* Exercise description
Only an exact repetition of the lines from the one that holds "UI[채팅 UI · Nginx" to the end of the records is wanted.

[Dataset entries]
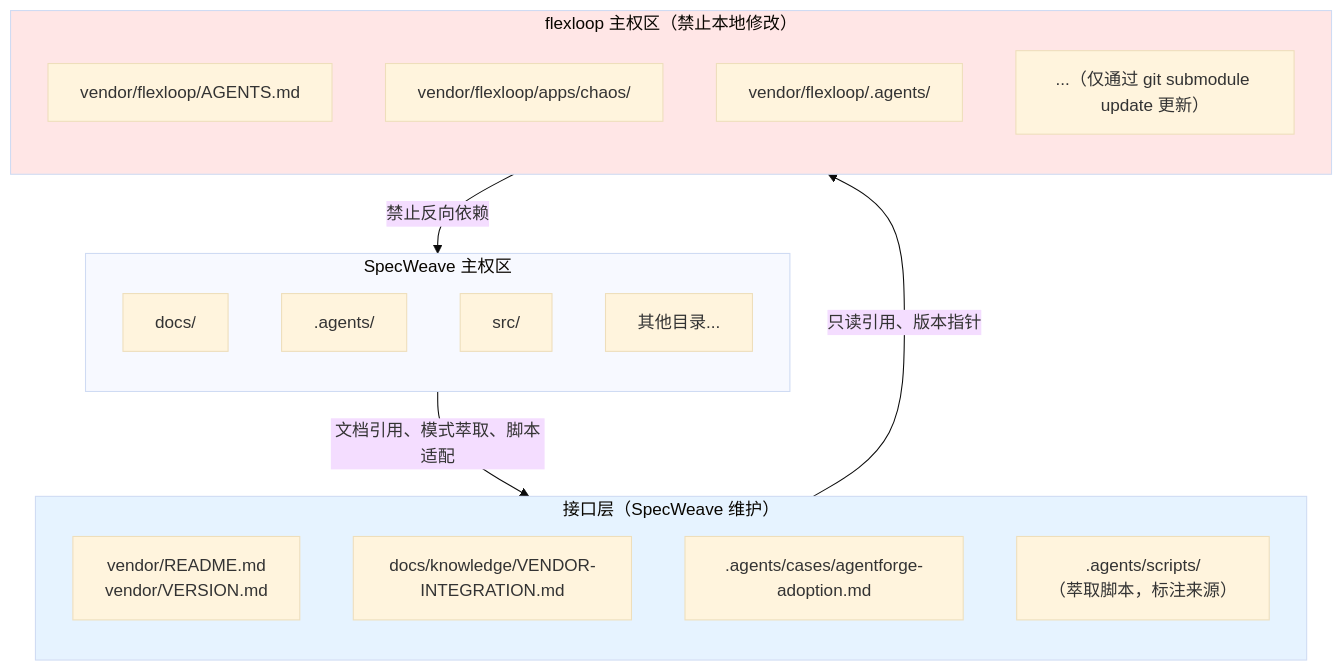
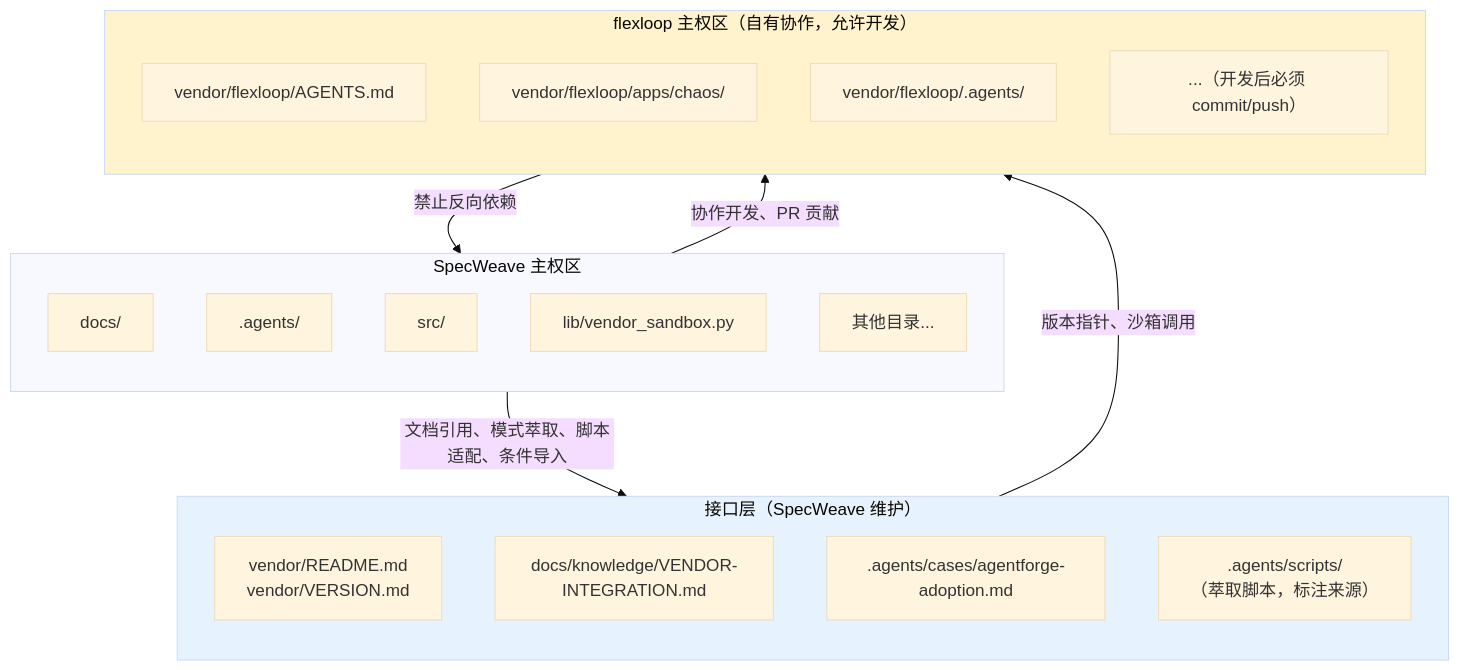
Before and after one commit to xinetzone/SpecWeave: the diagram in docs/knowledge/VENDOR-INTEGRATION.md, drawn with Mermaid (base theme). The commit also changed other lines of this file and 14 other files, not shown here.

First line of the commit message:
feat(vendor): flexloop 子模块治理模式调整为自有协作模式

````diff
--- a/docs/knowledge/VENDOR-INTEGRATION.md
+++ b/docs/knowledge/VENDOR-INTEGRATION.md
@@ -75,29 +79,31 @@
 ```mermaid
 flowchart TB
     subgraph SW ["SpecWeave 主权区"]
         direction TB
         SW1["docs/"]
         SW2[".agents/"]
         SW3["src/"]
-        SW4["其他目录..."]
+        SW4["lib/vendor_sandbox.py"]
+        SW5["其他目录..."]
     end
     subgraph INTERFACE ["接口层（SpecWeave 维护）"]
         direction TB
         I1["vendor/README.md<br/>vendor/VERSION.md"]
         I2["docs/knowledge/VENDOR-INTEGRATION.md"]
         I3[".agents/cases/agentforge-adoption.md"]
         I4[".agents/scripts/<br/>（萃取脚本，标注来源）"]
     end
-    subgraph FL ["flexloop 主权区（禁止本地修改）"]
+    subgraph FL ["flexloop 主权区（自有协作，允许开发）"]
         direction TB
         FL1["vendor/flexloop/AGENTS.md"]
         FL2["vendor/flexloop/apps/chaos/"]
         FL3["vendor/flexloop/.agents/"]
-        FL4["...（仅通过 git submodule update 更新）"]
+        FL4["...（开发后必须 commit/push）"]
     end
-    SW -->|"文档引用、模式萃取、脚本适配"| INTERFACE
-    INTERFACE -->|"只读引用、版本指针"| FL
+    SW -->|"文档引用、模式萃取、脚本适配、条件导入"| INTERFACE
+    INTERFACE -->|"版本指针、沙箱调用"| FL
     FL -->|"禁止反向依赖"| SW
-    style FL fill:#ffe6e6
+    SW -->|"协作开发、PR 贡献"| FL
+    style FL fill:#fff3cd
     style INTERFACE fill:#e6f3ff
 ```
````
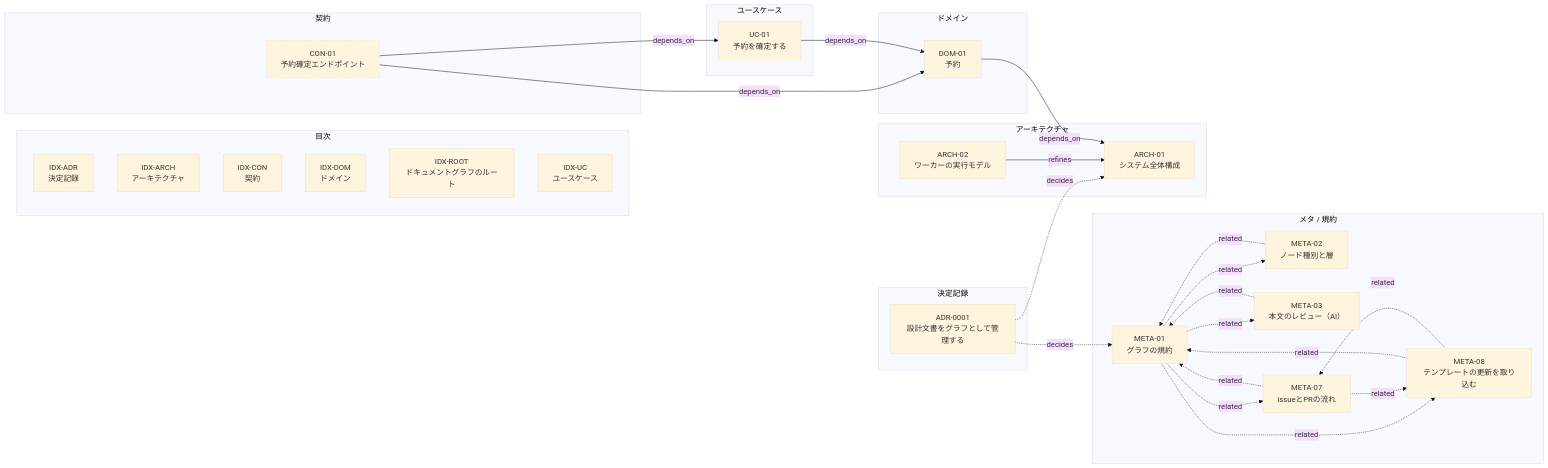
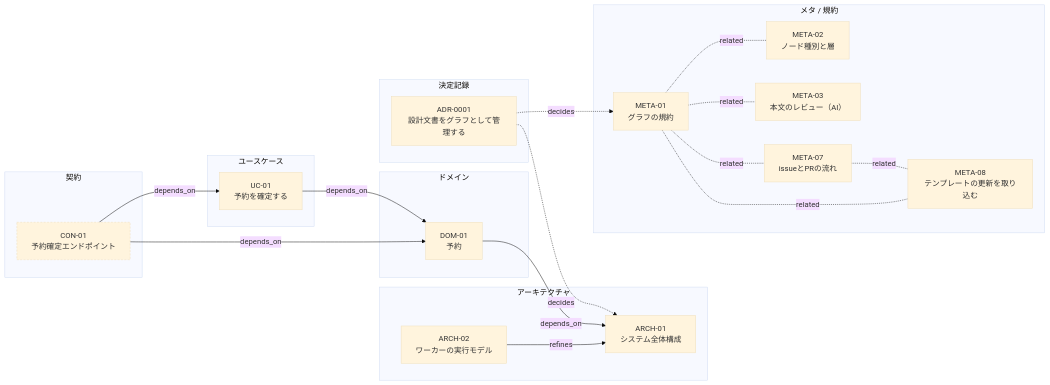
One commit to setopic/gacha-monitor changed the diagram in README.md. Above: the diagram before and after it, drawn with Mermaid (base theme). The commit also changed other lines of this file and 6 other files, not shown here.

First line of the commit message:
feat(META-01): 1.47.0 READMEの図でrelatedの往復を1本にし、線の無いノードを外す（#169） (#170)

````diff
--- a/README.md
+++ b/README.md
@@ -82,54 +84,41 @@
 ```mermaid
 graph LR
-  subgraph index["目次"]
-    IDX-ADR["IDX-ADR<br/>決定記録"]
-    IDX-ARCH["IDX-ARCH<br/>アーキテクチャ"]
-    IDX-CON["IDX-CON<br/>契約"]
-    IDX-DOM["IDX-DOM<br/>ドメイン"]
-    IDX-ROOT["IDX-ROOT<br/>ドキュメントグラフのルート"]
-    IDX-UC["IDX-UC<br/>ユースケース"]
-  end
   subgraph meta["メタ / 規約"]
     META-01["META-01<br/>グラフの規約"]
     META-02["META-02<br/>ノード種別と層"]
     META-03["META-03<br/>本文のレビュー（AI）"]
     META-07["META-07<br/>issueとPRの流れ"]
     META-08["META-08<br/>テンプレートの更新を取り込む"]
   end
   subgraph architecture["アーキテクチャ"]
     ARCH-01["ARCH-01<br/>システム全体構成"]
     ARCH-02["ARCH-02<br/>ワーカーの実行モデル"]
   end
   subgraph domain["ドメイン"]
     DOM-01["DOM-01<br/>予約"]
   end
   subgraph usecase["ユースケース"]
     UC-01["UC-01<br/>予約を確定する"]
   end
   subgraph contract["契約"]
     CON-01["CON-01<br/>予約確定エンドポイント"]
   end
   subgraph adr["決定記録"]
     ADR-0001["ADR-0001<br/>設計文書をグラフとして管理する"]
   end
   ADR-0001 -.->|decides| META-01
   ADR-0001 -.->|decides| ARCH-01
   ARCH-02 -->|refines| ARCH-01
   CON-01 -->|depends_on| UC-01
   CON-01 -->|depends_on| DOM-01
   DOM-01 -->|depends_on| ARCH-01
-  META-01 -.->|related| META-02
-  META-01 -.->|related| META-03
-  META-01 -.->|related| META-07
-  META-01 -.->|related| META-08
-  META-02 -.->|related| META-01
-  META-03 -.->|related| META-01
-  META-07 -.->|related| META-01
-  META-07 -.->|related| META-08
-  META-08 -.->|related| META-01
-  META-08 -.->|related| META-07
+  META-01 -.-|related| META-02
+  META-01 -.-|related| META-03
+  META-01 -.-|related| META-07
+  META-01 -.-|related| META-08
+  META-07 -.-|related| META-08
   UC-01 -->|depends_on| DOM-01
   classDef draft stroke-dasharray: 4\,3;
   classDef deprecated opacity:0.5;
   class CON-01 draft;
 ```
````
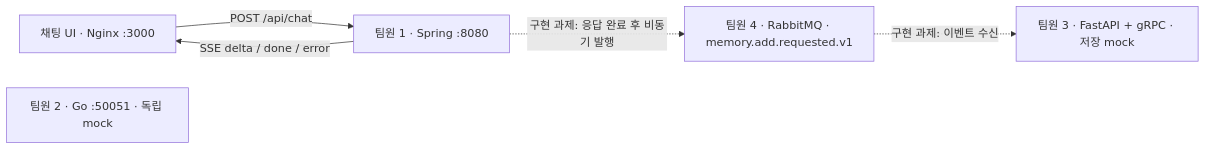
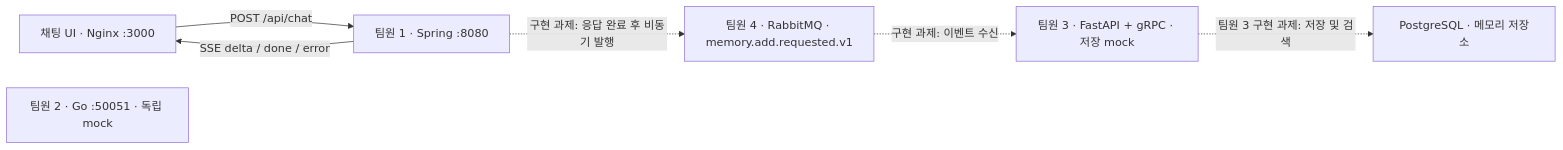
One commit to gdg-yonsei/gdg-5th-be changed the diagram in team-project/README.md. Above: the diagram before and after it, drawn with Mermaid. The commit also changed other lines of this file and 7 other files, not shown here.

````diff
--- a/team-project/README.md
+++ b/team-project/README.md
@@ -5,8 +5,9 @@
 ```mermaid
 flowchart LR
     UI[채팅 UI · Nginx :3000] -->|POST /api/chat| API[팀원 1 · Spring :8080]
     LLM[팀원 2 · Go :50051 · 독립 mock]
     API -.->|구현 과제: 응답 완료 후 비동기 발행| MQ[팀원 4 · RabbitMQ · memory.add.requested.v1]
     MQ -.->|구현 과제: 이벤트 수신| RAG[팀원 3 · FastAPI + gRPC · 저장 mock]
+    RAG -.->|팀원 3 구현 과제: 저장 및 검색| DB[PostgreSQL · 메모리 저장소]
     API -->|SSE delta / done / error| UI
 ```
````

* Answer for this exercise
     UI[채팅 UI · Nginx :3000] -->|POST /api/chat| API[팀원 1 · Spring :8080]
     LLM[팀원 2 · Go :50051 · 독립 mock]
     API -.->|구현 과제: 응답 완료 후 비동기 발행| MQ[팀원 4 · RabbitMQ · memory.add.requested.v1]
     MQ -.->|구현 과제: 이벤트 수신| RAG[팀원 3 · FastAPI + gRPC · 저장 mock]
+    RAG -.->|팀원 3 구현 과제: 저장 및 검색| DB[PostgreSQL · 메모리 저장소]
     API -->|SSE delta / done / error| UI
 ```
````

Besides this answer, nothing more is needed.